Thank you very much Professor Gerbert. Your mention of Ryounkaku and the House of Electricity made me feel quite nostalgic. Asakusa was, and still is, a very important place for misemono (spectacle) literature. I hope that you will carry out fieldwork in Asakusa. Since you seem to like the downtown atmosphere, I will recommend it to you.
Our next speaker is Professor Caroli from University of Venice.
Good afternoon, ladies and gentlemen. I'm teaching Japanese history at the Department of East Asian Studies of the University of Venice. It is a great honor for me to participate in this symposium to celebrate the inauguration of the project.
My deep thanks to Meiji University and Taito Ward for their efforts to realize this symposium. I would like to express my gratitude in particular to Professor Itoda. I'd also like to take this opportunity to thank Professor Sepp Linhart. He encouraged me to participate in this project and contacted the organizers.
As Professor Itoda mentioned, thanks to the collaboration between Meiji University and the University of Vienna over the last six years, a series of symposia were held on some significant research themes, and four volumes of collected papers have been published so far. This should be highly commended.
Another commendable thing about the symposia is that presentations were given in Japanese when held in Tokyo, and in German when held in Vienna, so that the audience was able to understand the contents of the presentations. I think this is critical for Japanese studies to take hold and flourish outside Japan.
My first visit to Japan was more than 20 years ago. At that time I took a picture of Kaminarimon (Thunder Gate). Every time I come to this ever-changing city I visit new buildings, but I always try to take a walk in Asakusa to enjoy the centuries-old atmosphere. In the Meiji and Taisho periods, when there were no entertainment districts in Shinjuku, Shibuya and Marunouchi, Asakusa was a major entertainment district for intellectuals who lived in the Yamanote district as well as for upper and middle class children. Today Asakusa is a place where we can see the remnants of the Shitamachi (Downtown) culture of the Edo period.

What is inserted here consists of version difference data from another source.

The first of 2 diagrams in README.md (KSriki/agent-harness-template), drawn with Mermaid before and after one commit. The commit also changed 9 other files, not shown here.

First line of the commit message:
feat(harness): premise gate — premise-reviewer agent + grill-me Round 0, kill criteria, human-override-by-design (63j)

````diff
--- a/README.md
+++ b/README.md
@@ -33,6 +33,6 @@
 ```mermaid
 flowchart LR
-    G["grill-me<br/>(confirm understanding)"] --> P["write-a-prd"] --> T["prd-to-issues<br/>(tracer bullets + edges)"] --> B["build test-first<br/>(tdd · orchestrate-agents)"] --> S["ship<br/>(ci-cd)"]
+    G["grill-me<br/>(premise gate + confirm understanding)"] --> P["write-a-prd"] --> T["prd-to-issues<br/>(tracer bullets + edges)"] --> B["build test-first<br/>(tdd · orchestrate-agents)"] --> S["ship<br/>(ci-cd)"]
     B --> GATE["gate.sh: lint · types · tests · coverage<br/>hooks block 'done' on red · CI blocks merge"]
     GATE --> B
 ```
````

For a scholar studying Japanese history, Asakusa is certainly an interesting place. Protecting cultural heritage means not only buildings and art, but also memories of the past. In other words it is important to protect traditional culture, including worship and customs, foods and languages. Here I will quote a passage from a book of French sociologist Maurice Halbwachs. He studied collective memory as a social phenomenon.
He said: "The past is not to be protected, but it is to be reconstructed. The aim of education on local history is not the restoration or reproduction of the past itself, but it is essentially the reconstruction of the past for the sake of the present". In short: "Memory connects the past to the present but cannot be kept forever. For this reason, it is necessary to explore into the past thoroughly and bring the findings over to the present."

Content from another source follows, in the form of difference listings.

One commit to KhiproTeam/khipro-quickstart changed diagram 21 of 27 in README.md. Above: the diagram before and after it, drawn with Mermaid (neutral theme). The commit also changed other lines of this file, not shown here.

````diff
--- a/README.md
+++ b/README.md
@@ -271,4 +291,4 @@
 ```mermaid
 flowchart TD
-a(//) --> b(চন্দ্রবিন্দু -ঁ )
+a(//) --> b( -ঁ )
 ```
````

Professor Itoda said that he was worried about the decline of Asakusa. To stop that from happening I think that the area needs to look back on its past. In fact, the aim of the International Asakusa Studies is to preserve its still thriving cultural uniqueness by exploring what is left of its past and conducting research from a variety of perspectives. To this end, it is necessary to get ideas through cultural exchange between different local communities, instead of trying to facilitate a uniform culture across the world. In the age of globalization, I think this is very important. In this regard, I agree to and support the concept, idea and aims of the project.

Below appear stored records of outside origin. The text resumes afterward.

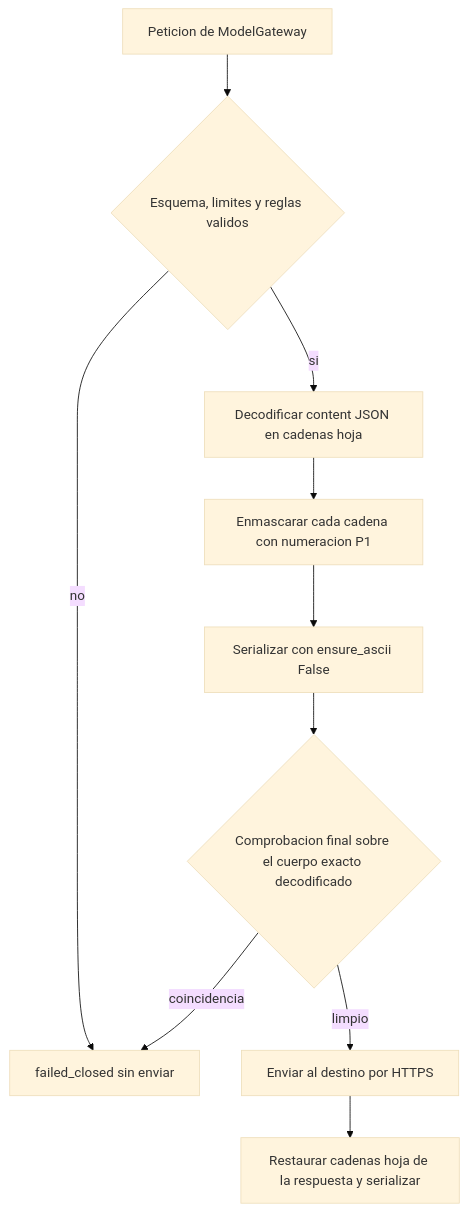
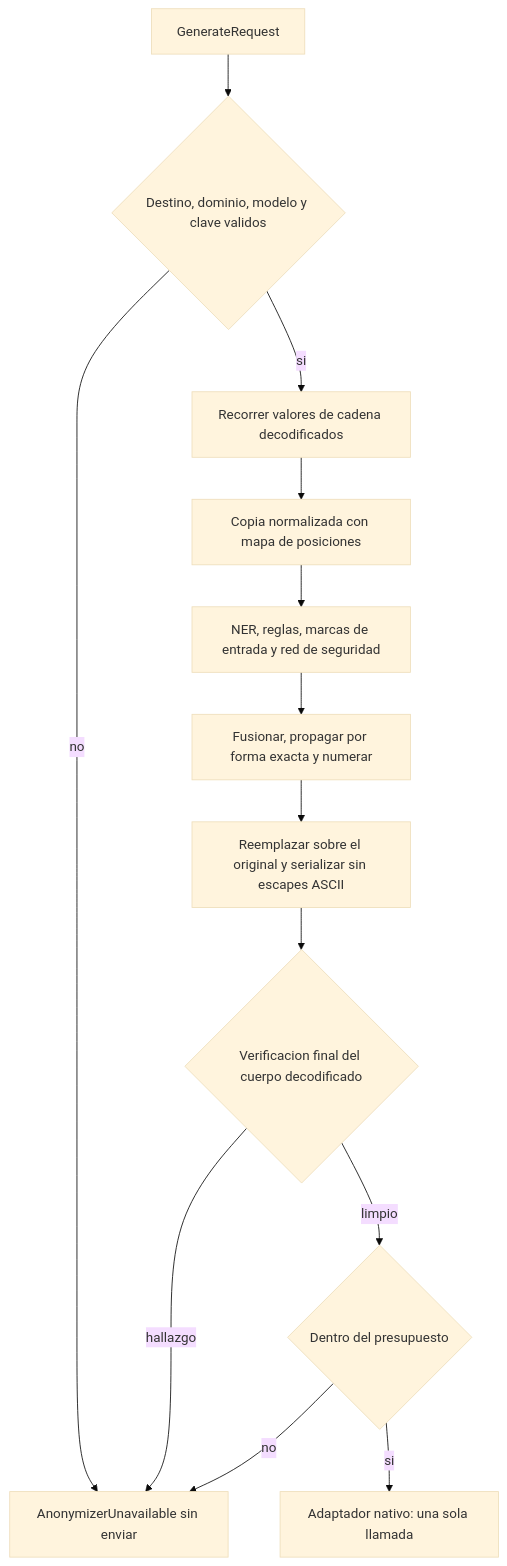
One commit to freyesJaveriana/tai changed the diagram in aidlc/spaces/default/intents/261002-veridicus-mvp/construction/anonymizer/nfr-design/security-design.md. Above: the diagram before and after it, drawn with Mermaid (base theme). The commit also changed other lines of this file and 10 other files, not shown here.

````diff
--- a/aidlc/spaces/default/intents/261002-veridicus-mvp/construction/anonymizer/nfr-design/security-design.md
+++ b/aidlc/spaces/default/intents/261002-veridicus-mvp/construction/anonymizer/nfr-design/security-design.md
@@ -38,12 +63,15 @@
 ```mermaid
 flowchart TD
-  R[Peticion de ModelGateway] --> V{Esquema, limites y reglas validos}
-  V -- no --> FC[failed_closed sin enviar]
-  V -- si --> D[Decodificar content JSON en cadenas hoja]
-  D --> M[Enmascarar cada cadena con numeracion P1]
-  M --> S[Serializar con ensure_ascii False]
-  S --> F{Comprobacion final sobre el cuerpo exacto decodificado}
-  F -- coincidencia --> FC
-  F -- limpio --> U[Enviar al destino por HTTPS]
-  U --> RS[Restaurar cadenas hoja de la respuesta y serializar]
+  R[GenerateRequest] --> D{Destino, dominio, modelo y clave validos}
+  D -- no --> FC[AnonymizerUnavailable sin enviar]
+  D -- si --> W[Recorrer valores de cadena decodificados]
+  W --> N[Copia normalizada con mapa de posiciones]
+  N --> DT[NER, reglas, marcas de entrada y red de seguridad]
+  DT --> M[Fusionar, propagar por forma exacta y numerar]
+  M --> S[Reemplazar sobre el original y serializar sin escapes ASCII]
+  S --> V{Verificacion final del cuerpo decodificado}
+  V -- hallazgo --> FC
+  V -- limpio --> B{Dentro del presupuesto}
+  B -- no --> FC
+  B -- si --> A[Adaptador nativo: una sola llamada]
 ```
````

Another aim of this project is to introduce the results of our studies to the world. This is a very important point. By doing so we can contribute to successful internationalization, through cultural exchange between different local communities and through mutual cultural understanding.
There is one more important thing. You need to draw foreign researchers' attention to Asakusa. In particular it is crucial to attract the interest of young people studying the Japanese language and Japanese history, and to create a relaxed and natural atmosphere here.
Professor Itoda said that Asakusa provides continuity from Edo to Tokyo. I believe that if Japan scholars all over the world cooperate that continuity will continue and lead to the success of the project. Thank you for your attention. (Applause.)
Thank you very much for the inspiring suggestions from the historian's point of view. I was particularly impressed by the professor's hope that young international researchers will choose Asakusa as a subject for study. This is the ultimate objective of the project. Thank you for your kind cooperation.
Our next speaker is Professor Winkel from Leiden University in the Netherlands.